Defense has released a four-year reform plan responding to a war crimes inquiry, which alleged Australian soldiers were involved.
Defense Responds To Afghanistan War Crime Probe
CANBERRA, Australia — Australia’s defense force has set a timeline for initial decisions on whether to strip honors or pay compensation to Afghan war crimes victims’ families.
The Brereton inquiry released in November 2020 found credible allegations special forces troops committed 39 murders in Afghanistan.
Defense’s long-awaited response was quietly released on its website last week.
“A total of 39 individuals killed, and a further two cruelly treated,” states the inquiry.
“A total of 25 current or former Australian Defence Force personnel who were perpetrators,
either as principals or accessories, some of them on a single occasion and a few on multiple
The defense will aim to make initial determinations on whether to strip medals or hit soldiers with other disciplinary measures by the end of 2021.
In the same time frame, a decision is expected to be made on potential compensation for Afghan victims.
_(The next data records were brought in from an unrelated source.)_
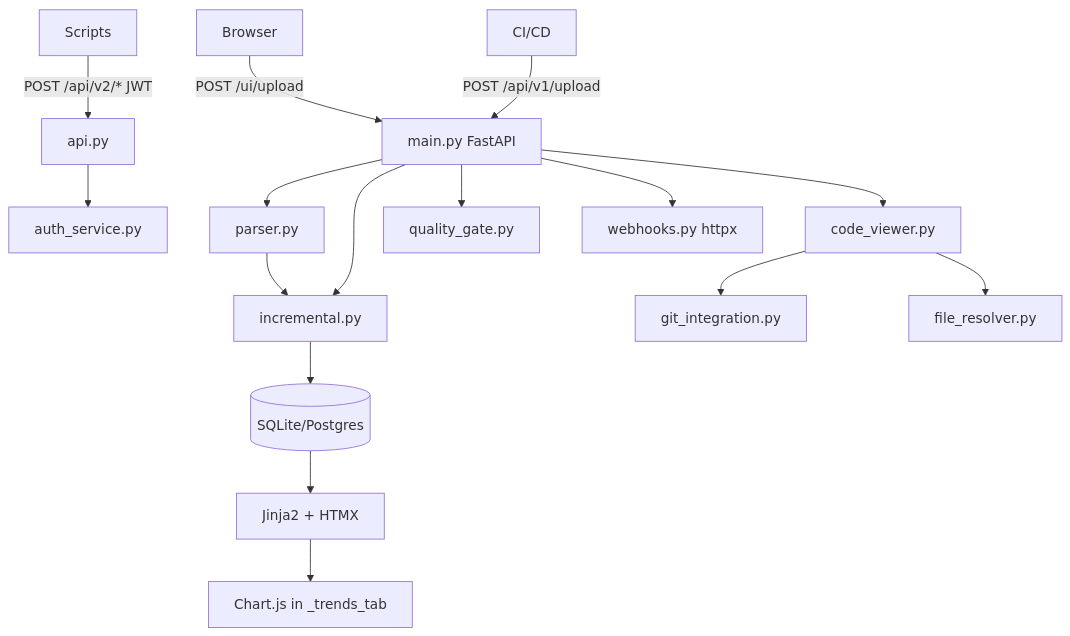
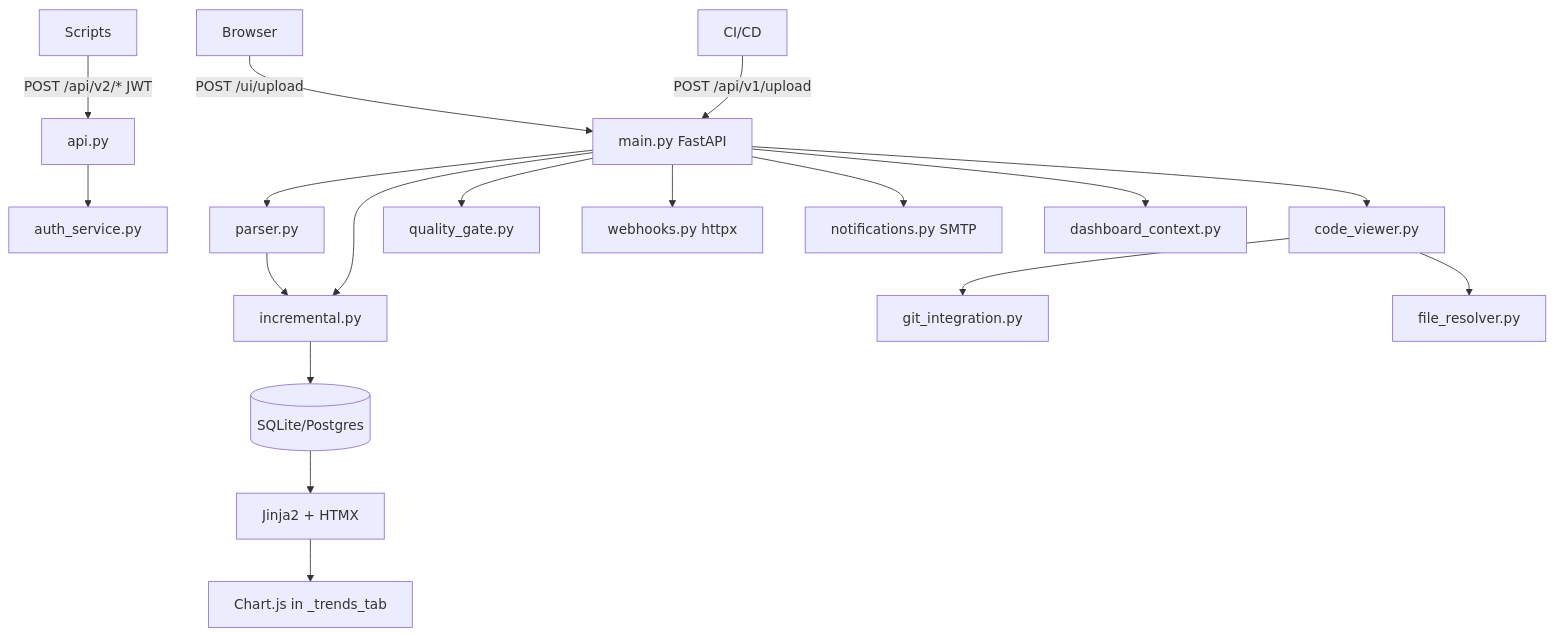
Before and after one commit to RioTwWks/PVS-Studio-Tracker: the diagram in .cursor/context.md, drawn with Mermaid. The commit also changed other lines of this file and 9 other files, not shown here.

````diff
--- a/.cursor/context.md
+++ b/.cursor/context.md
@@ -15,18 +15,20 @@
 ```mermaid
 graph TD
   Browser[Browser] -->|POST /ui/upload| Main[main.py FastAPI]
   CI[CI/CD] -->|POST /api/v1/upload| Main
   Scripts[Scripts] -->|POST /api/v2/* JWT| API[api.py]
   Main --> Parser[parser.py]
   Main --> Diff[incremental.py]
   Main --> QG[quality_gate.py]
   API --> AuthSvc[auth_service.py]
   Parser --> Diff
   Diff --> DB[(SQLite/Postgres)]
   Main --> Webhooks[webhooks.py httpx]
+  Main --> Notify[notifications.py SMTP]
+  Main --> DashCtx[dashboard_context.py]
   Main --> CodeViewer[code_viewer.py]
   CodeViewer --> Git[git_integration.py]
   CodeViewer --> Files[file_resolver.py]
   DB --> UI[Jinja2 + HTMX]
   UI --> Chart[Chart.js in _trends_tab]
 ```
````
In the document, Chief of the Defence Force Angus Campbell and Defence secretary Greg Moriarty accept responsibility for failings in systems, culture, and accountability. Gregory Laurence Moriarty is a senior Australian public servant and diplomat and the current Secretary of the Department of Defence since Sept. 4, 2017. He was previously the Chief of Staff to Prime Minister Malcolm Turnbull.
“Misconduct as serious as that identified and alleged by the Afghanistan inquiry cannot occur unless there have been serious and systemic organizational and cultural failings,” they wrote in the foreword.
“These failings created an environment which allowed Defenses’ proud and respected reputation, earned by our professional and ethical personnel over decades, to be damaged by the actions of a few.”
A more comprehensive reform program will be delivered to 2025 to address what went wrong and prevent future issues.
That will cover organizational arrangements and command accountability, culture, workforce, information, and partnerships.
Moriarty and General Campbell said while some root causes had been identified, there remained significant work to understand them and ensure not just symptoms were addressed.
Defence Minister Peter Dutton in April overturned General Campbell’s decision to strip meritorious unit citations from more than 3000 special forces soldiers.
The move ensured only those convicted of war crimes will lose their citations.
The scathing Brereton inquiry found credible evidence Australian soldiers tortured two prisoners with junior patrol members ordered to carry out executions.
In one of the most gruesome allegations, Australian soldiers cut the throats of two 14-year-old boys and dumped their bodies in a river because they believed they were Taliban sympathizers.
A special investigator has been appointed to examine the Brereton report’s evidence.
After a four-year inquiry, the report was prepared by Australian Defence Force Inspector-General Paul Brereton. The report describes a “warrior culture” embraced by some forces. It alleges patrol commanders required junior soldiers to shoot a prisoner to achieve the first kill and that troops planted weapons on slain Afghan civilians. It recommends criminal investigations into 23 incidents involving 19 individuals.
Edited by Saptak Datta and Ritaban Misra